An async function that returns a value

Functions prefixed with the async keyword implicitly return a promise. When the function returns a value the promise is fulfilled.

The async implementation of foo above is equivalent to the below implementation that explicitly returns a Promise

Using await keyword to block execution until a promise fulfills

Use the await keyword to stop a function from continuing until an async function completes.

Keep in mind that await can only be used inside an async function — hence why we use .then().catch() when calling bar() but inside bar() we can await the result of foo().

An async function that throws an Error

Just like how inside a promise throwing an exception like throw new Error('bang') is equivalent to reject(new Error('bang')) an async function that throws an exception is equivalent to a promise that rejects.

Again, the async implementation of foo above is equivalent to this version using Promise.

Handling Errors with try…catch

Inside an async function that calls another async function a try...catch can be used to handle cases where async functions reject.

In the example below bar() wraps a call to await foo() with try...catch. Since foo() throws an Error i.e., the promise rejects, the result of await foo() on line 7 is an Error so execution will fall in to the catch() block.

Gotchas

await doesn’t block all the way up the call stack
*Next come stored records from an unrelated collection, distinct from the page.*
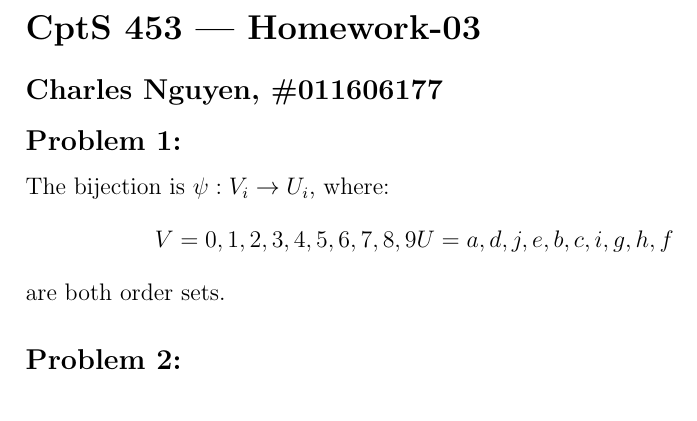
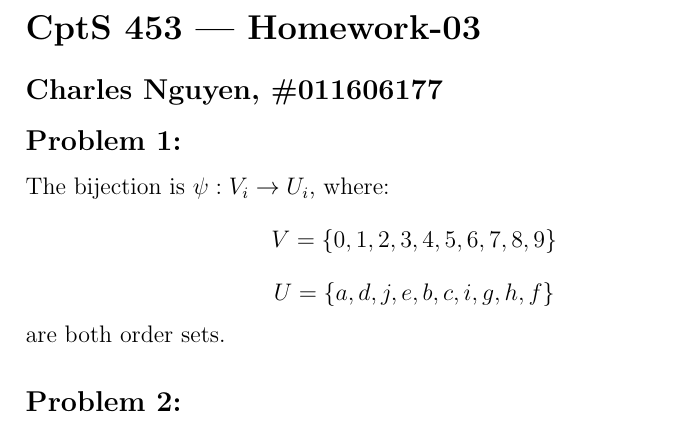
Before and after one commit to nkarl/wsu-cpts-453-graph-theory, a LaTeX problem sheet (homeworks/hw3/hw3.tex): part of page 1 of 3, cut so that both start at the same text. Compiled offline with pdfLaTeX.

Commit message:
Updated hw3.

```diff
--- a/homeworks/hw3/hw3.tex
+++ b/homeworks/hw3/hw3.tex
@@ -12,10 +12,8 @@
 
 
 The bijection is $\psi: V_i \rightarrow U_i $, where:
-\[
-    V = {0,1,2,3,4,5,6,7,8,9}
-    U = {a,d,j,e,b,c,i,g,h,f}
-\]
+\[ V = \{0,1,2,3,4,5,6,7,8,9\} \]
+\[ U = \{a,d,j,e,b,c,i,g,h,f\} \]
 are both order sets.
 
 \subsection*{Problem 2:}
```
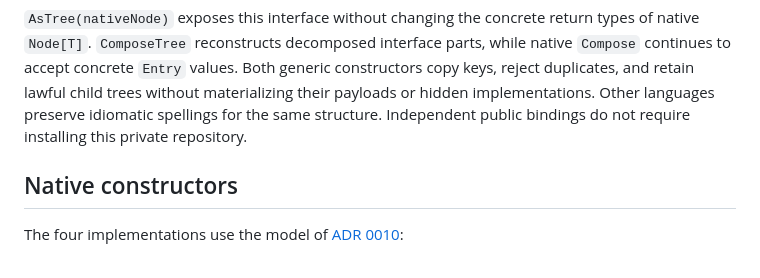
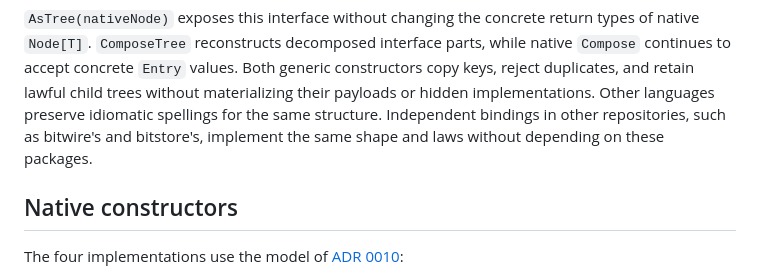
Before and after one commit to Bitspark/deixis, a Markdown page: docs/API.md, the part around the change. GitHub-like rendering.

```diff
--- a/docs/API.md
+++ b/docs/API.md
@@ -72,8 +72,9 @@ parts, while native `Compose` continues to accept concrete `Entry` values.
 Both generic constructors copy keys, reject duplicates, and retain lawful
 child trees without materializing their payloads or hidden implementations.
 Other languages preserve idiomatic spellings for the
-same structure. Independent public bindings do not require installing this
-private repository.
+same structure. Independent bindings in other repositories, such as bitwire's
+and bitstore's, implement the same shape and laws without depending on these
+packages.
 
 ## Native constructors
 
```
Also changed, not shown: docs/design/0012-data-wire-tree-symmetry.md (+4 -0 lines).
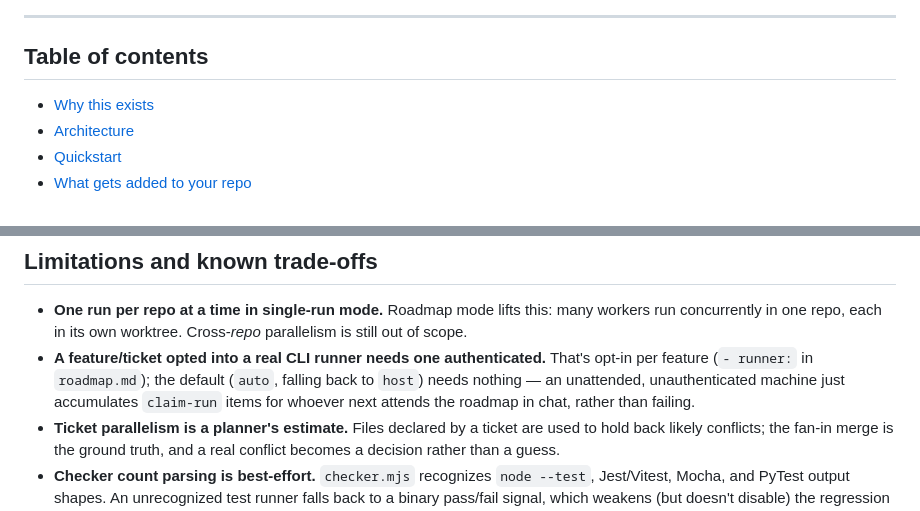
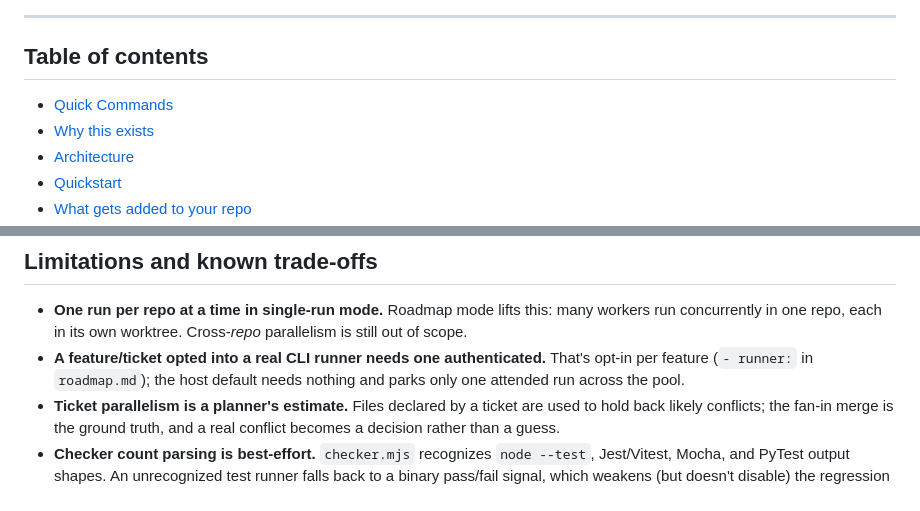
Before and after one commit to isholaomotayo/orchestrator, a Markdown page: README.md, 2 parts joined by grey strips. Rendered like a GitHub page.

```diff
--- a/README.md
+++ b/README.md
@@ -16,6 +18,7 @@ bash .pipeline/orchestrate.sh "Add rate limiting to the auth API"
 
 ## Table of contents
 
+- [Quick Commands](#quick-commands)
 - [Why this exists](#why-this-exists)
 - [Architecture](#architecture)
 - [Quickstart](#quickstart)
@@ -804,7 +845,7 @@ All paths route to the same entrypoint and enforce isolation: treat `.pipeline/`
 ## Limitations and known trade-offs
 
 - **One run per repo at a time in single-run mode.** Roadmap mode lifts this: many workers run concurrently in one repo, each in its own worktree. Cross-*repo* parallelism is still out of scope.
-- **A feature/ticket opted into a real CLI runner needs one authenticated.** That's opt-in per feature (`- runner:` in `roadmap.md`); the default (`auto`, falling back to `host`) needs nothing — an unattended, unauthenticated machine just accumulates `claim-run` items for whoever next attends the roadmap in chat, rather than failing.
+- **A feature/ticket opted into a real CLI runner needs one authenticated.** That's opt-in per feature (`- runner:` in `roadmap.md`); the host default needs nothing and parks only one attended run across the pool.
 - **Ticket parallelism is a planner's estimate.** Files declared by a ticket are used to hold back likely conflicts; the fan-in merge is the ground truth, and a real conflict becomes a decision rather than a guess.
 - **Checker count parsing is best-effort.** `checker.mjs` recognizes `node --test`, Jest/Vitest, Mocha, and PyTest output shapes. An unrecognized test runner falls back to a binary pass/fail signal, which weakens (but doesn't disable) the regression guardrail.
 - **`--sandbox` snapshots from HEAD.** Uncommitted changes in your working tree aren't visible to a sandboxed run — commit or stash first.
```
Also changed, not shown: other parts of README.md (+55 -15 lines).
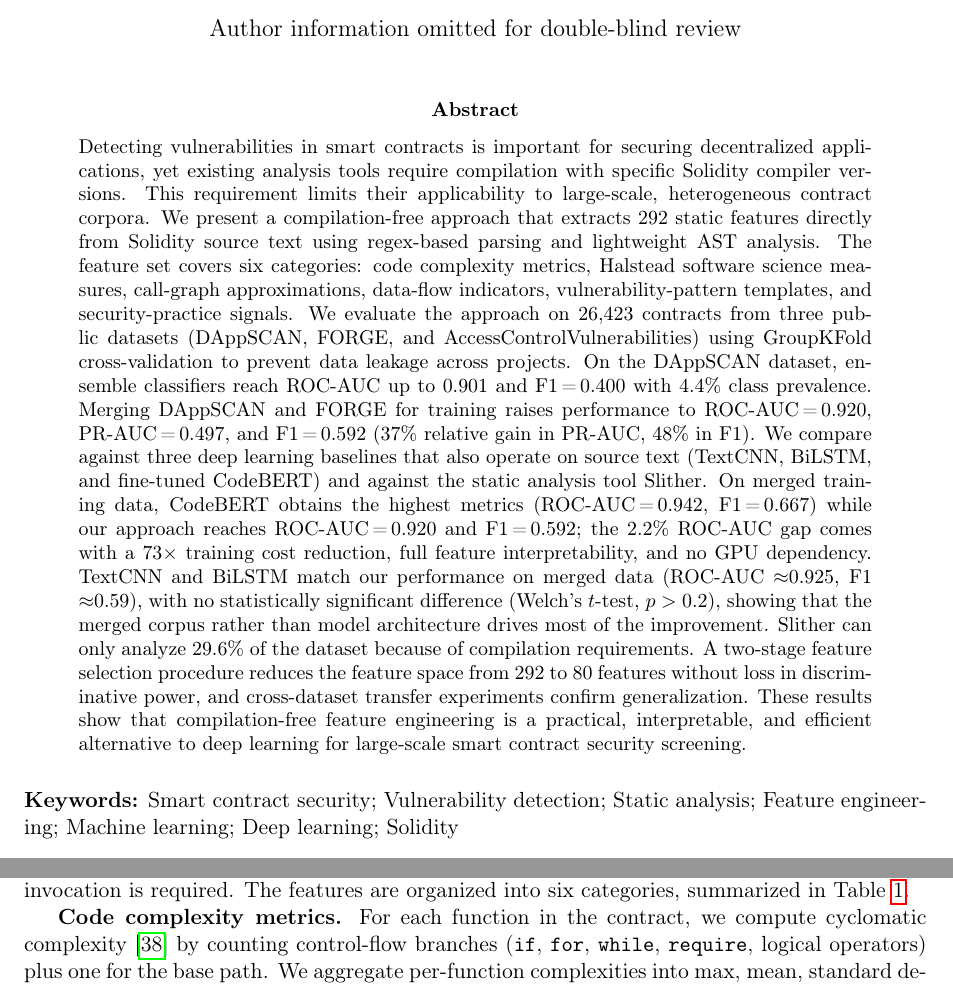
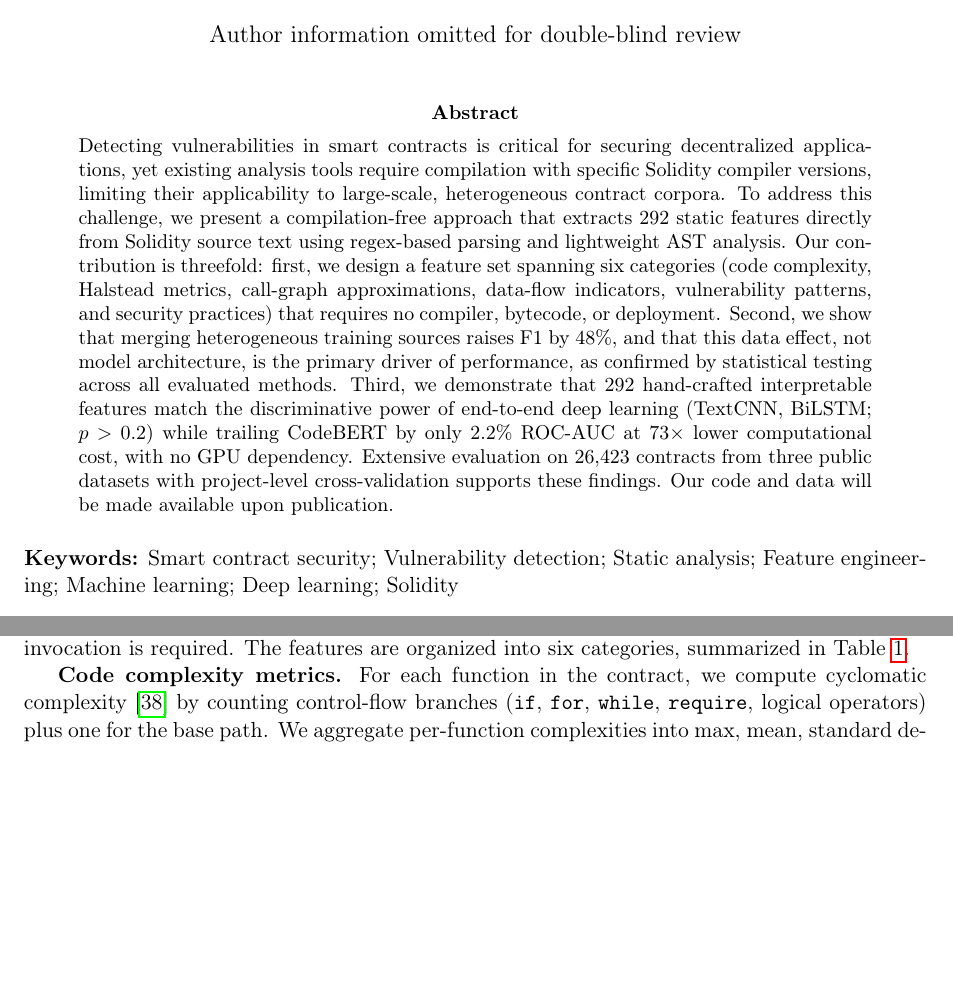
Before and after one commit to tomerdoi/SCAFE-replication, a LaTeX paper (paper/sc_vulnerability_detection.tex): two parts of pages 1 and 5 of 25 before the commit and two parts of pages 1 and 4 of 25 after it, joined at a grey line, cut so that both start at the same text, the shorter picture padded with empty space. Compiled offline with pdfLaTeX.

Commit message:
update abstract

```diff
--- a/paper/sc_vulnerability_detection.tex
+++ b/paper/sc_vulnerability_detection.tex
@@ -25,18 +25,13 @@
 
 % ===========================================================================
 \begin{abstract}
-\noindent Detecting vulnerabilities in smart contracts is important for securing decentralized applications, yet existing analysis tools require compilation with specific Solidity compiler versions. This requirement limits their applicability to large-scale, heterogeneous contract corpora.
-We present a compilation-free approach that extracts 292 static features directly from Solidity source text using regex-based parsing and lightweight AST analysis.
-The feature set covers six categories: code complexity metrics, Halstead software science measures, call-graph approximations, data-flow indicators, vulnerability-pattern templates, and security-practice signals.
-We evaluate the approach on 26,423 contracts from three public datasets (DAppSCAN, FORGE, and AccessControlVulnerabilities) using GroupKFold cross-validation to prevent data leakage across projects.
-On the DAppSCAN dataset, ensemble classifiers reach ROC-AUC up to 0.901 and F1\,=\,0.400 with 4.4\% class prevalence.
-Merging DAppSCAN and FORGE for training raises performance to ROC-AUC\,=\,0.920, PR-AUC\,=\,0.497, and F1\,=\,0.592 (37\% relative gain in PR-AUC, 48\% in F1).
-We compare against three deep learning baselines that also operate on source text (TextCNN, BiLSTM, and fine-tuned CodeBERT) and against the static analysis tool Slither.
-On merged training data, CodeBERT obtains the highest metrics (ROC-AUC\,=\,0.942, F1\,=\,0.667) while our approach reaches ROC-AUC\,=\,0.920 and F1\,=\,0.592; the 2.2\% ROC-AUC gap comes with a 73$\times$ training cost reduction, full feature interpretability, and no GPU dependency.
-TextCNN and BiLSTM match our performance on merged data (ROC-AUC $\approx$0.925, F1 $\approx$0.59), with no statistically significant difference (Welch's $t$-test, $p > 0.2$), showing that the merged corpus rather than model architecture drives most of the improvement.
-Slither can only analyze 29.6\% of the dataset because of compilation requirements.
-A two-stage feature selection procedure reduces the feature space from 292 to 80 features without loss in discriminative power, and cross-dataset transfer experiments confirm generalization.
-These results show that compilation-free feature engineering is a practical, interpretable, and efficient alternative to deep learning for large-scale smart contract security screening.
+\noindent Detecting vulnerabilities in smart contracts is critical for securing decentralized applications, yet existing analysis tools require compilation with specific Solidity compiler versions, limiting their applicability to large-scale, heterogeneous contract corpora.
+To address this challenge, we present a compilation-free approach that extracts 292 static features directly from Solidity source text using regex-based parsing and lightweight AST analysis.
+Our contribution is threefold: first, we design a feature set spanning six categories (code complexity, Halstead metrics, call-graph approximations, data-flow indicators, vulnerability patterns, and security practices) that requires no compiler, bytecode, or deployment.
+Second, we show that merging heterogeneous training sources raises F1 by 48\%, and that this data effect, not model architecture, is the primary driver of performance, as confirmed by statistical testing across all evaluated methods.
+Third, we demonstrate that 292 hand-crafted interpretable features match the discriminative power of end-to-end deep learning (TextCNN, BiLSTM; $p > 0.2$) while trailing CodeBERT by only 2.2\% ROC-AUC at 73$\times$ lower computational cost, with no GPU dependency.
+Extensive evaluation on 26,423 contracts from three public datasets with project-level cross-validation supports these findings.
+Our code and data will be made available upon publication.
 \end{abstract}
 
 \medskip
```
Also changed, not shown: 1 other file.
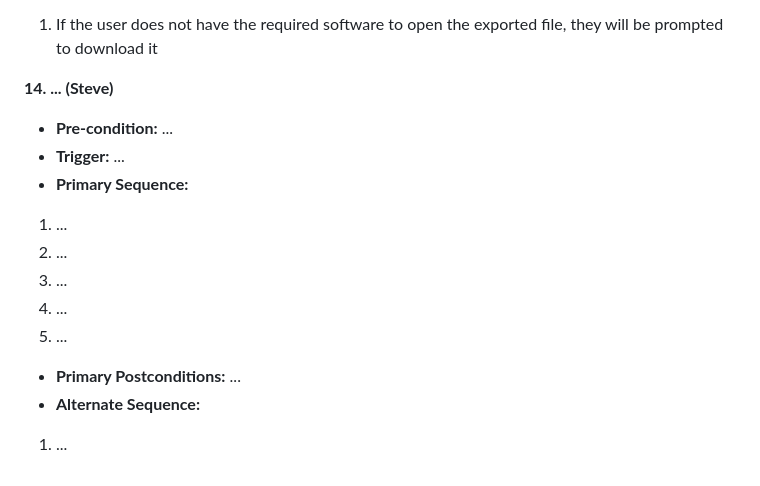
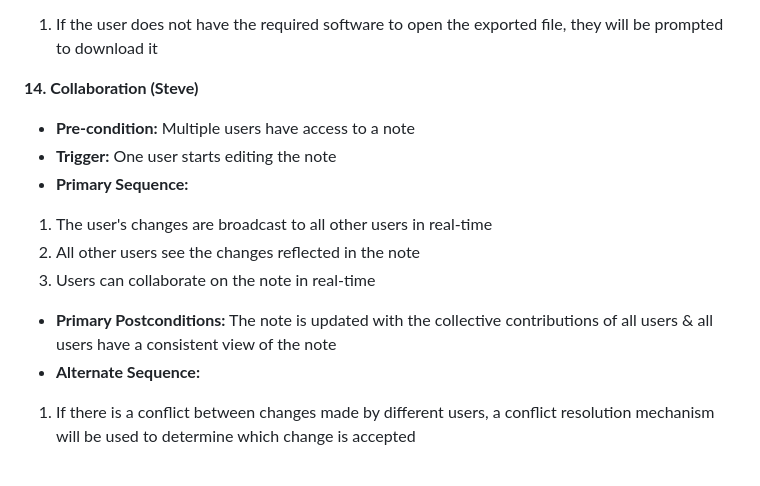
Before and after one commit to HoangVTu/Team1_project, a Markdown page: requirements.md, the part around the change. Drawn GitHub-style.

Commit message:
Update requirements.md
Requirement 14 use case updated

```diff
--- a/requirements.md
+++ b/requirements.md
@@ -196,15 +196,13 @@
 - **Alternate Sequence:**
 1. If the user does not have the required software to open the exported file, they will be prompted to download it
 
-**14. ... (Steve)**
-- **Pre-condition:** ...
-- **Trigger:** ...
+**14. Collaboration (Steve)**
+- **Pre-condition:** Multiple users have access to a note
+- **Trigger:** One user starts editing the note
 - **Primary Sequence:**
-1. ...
-2. ...
-3. ...
-4. ...
-5. ...
-- **Primary Postconditions:** ...
+1. The user's changes are broadcast to all other users in real-time
+2. All other users see the changes reflected in the note
+3. Users can collaborate on the note in real-time
+- **Primary Postconditions:** The note is updated with the collective contributions of all users & all users have a consistent view of the note
 - **Alternate Sequence:**
-1. ...
+1. If there is a conflict between changes made by different users, a conflict resolution mechanism will be used to determine which change is accepted
```
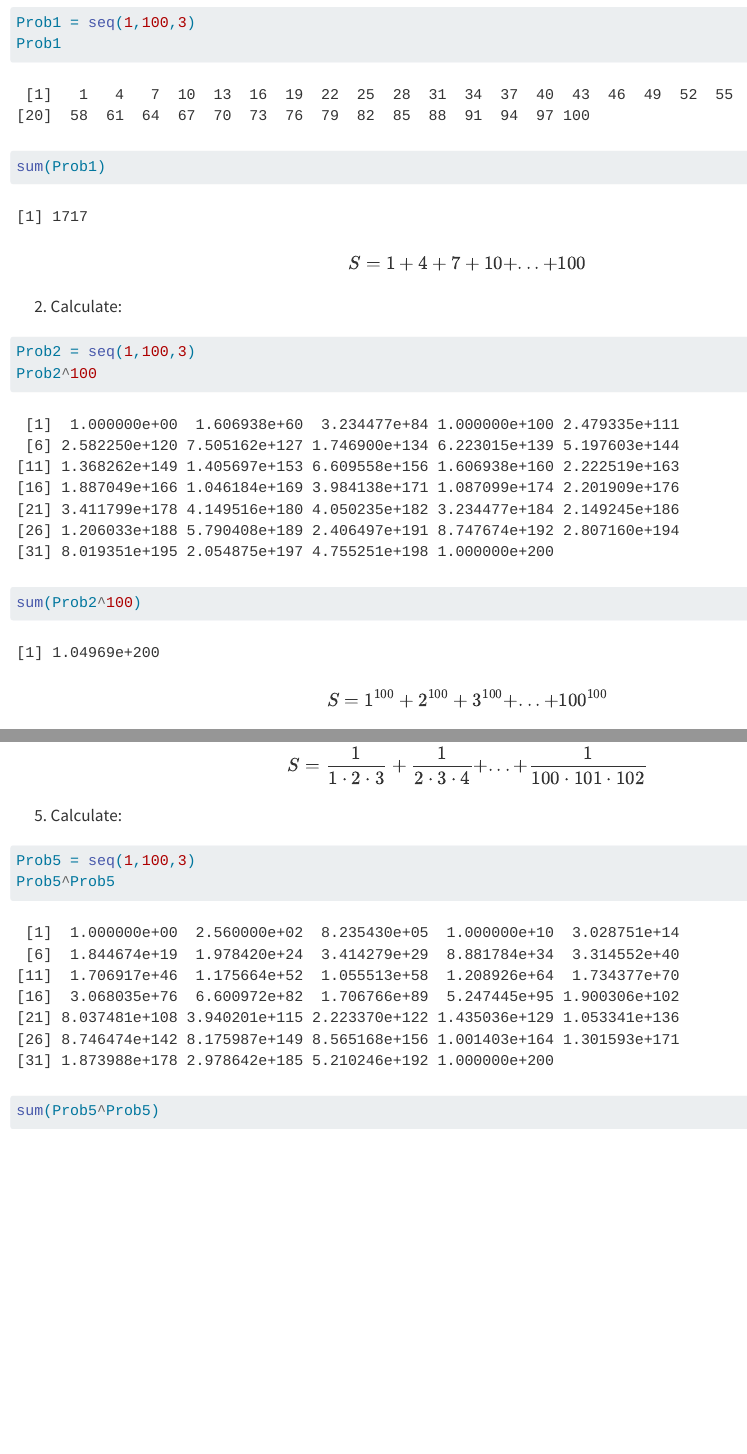
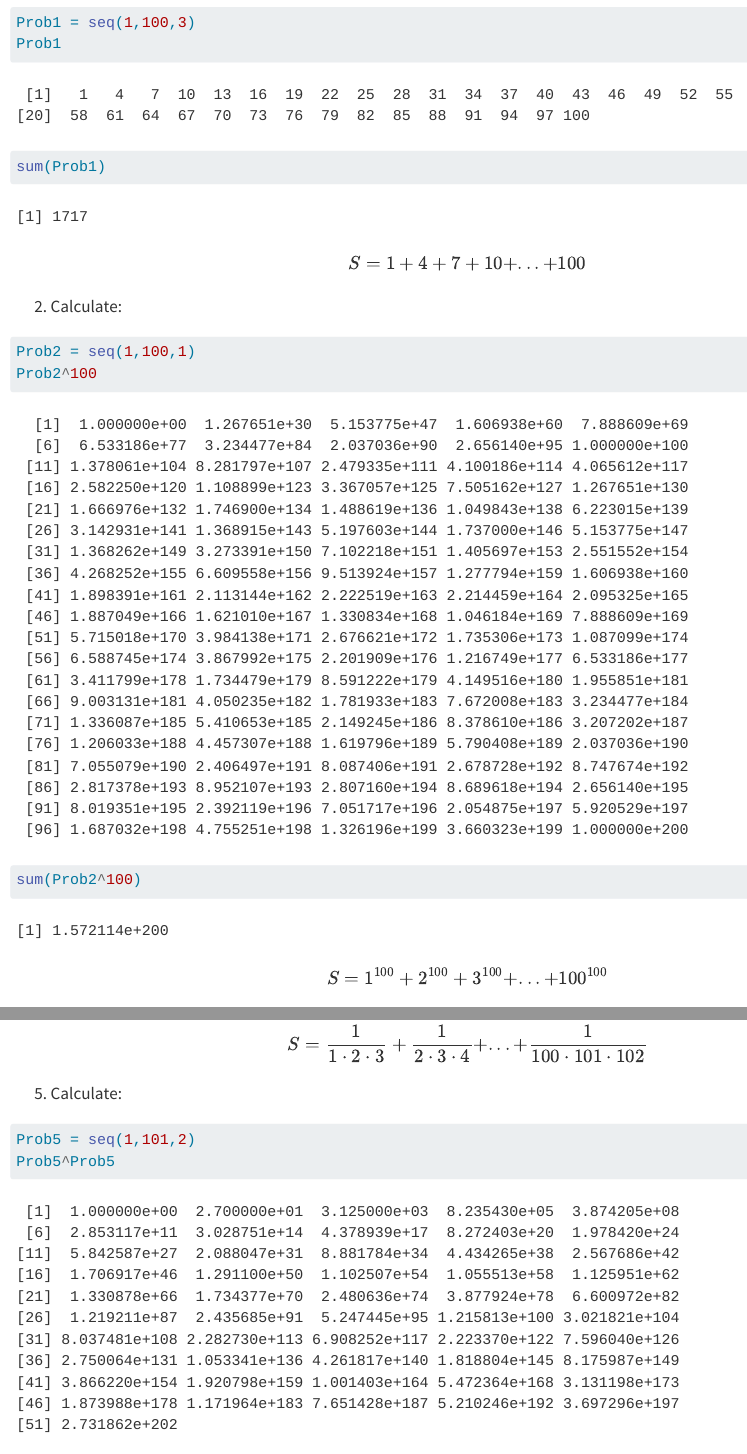
Before and after one commit to Nic-Pet/math421---demo, a Quarto document (assignment2q.qmd): the page in a window 1100 px wide, from 440 px down, and a second part further down, joined at a grey line. Rendered offline with R 4.5, knitr and Pandoc in place of Quarto, with nearby package versions.

Commit message:
correction#1

````diff
--- a/assignment2q.qmd
+++ b/assignment2q.qmd
@@ -41,7 +41,7 @@
 2.  Calculate:
 
 ```{r}
-Prob2 = seq(1,100,3)
+Prob2 = seq(1,100,1)
 Prob2^100
 sum(Prob2^100)
 ```
@@ -88,7 +88,7 @@
 5.  Calculate:
 
 ```{r}
-Prob5 = seq(1,100,3)
+Prob5 = seq(1,101,2)
 Prob5^Prob5
 sum(Prob5^Prob5)
 ```
````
await only blocks inside the function it is used and not all the way up the call stack. This is easier to explain with an example. Let’s also introduce an async function sleep that will take a few seconds before fulfilling so we can simulate some latency. We’ll do this by wrapping setTimeout() in a Promise.

You might not expect bar() done to be printed after foobar() done. Let’s walk through what’s happening here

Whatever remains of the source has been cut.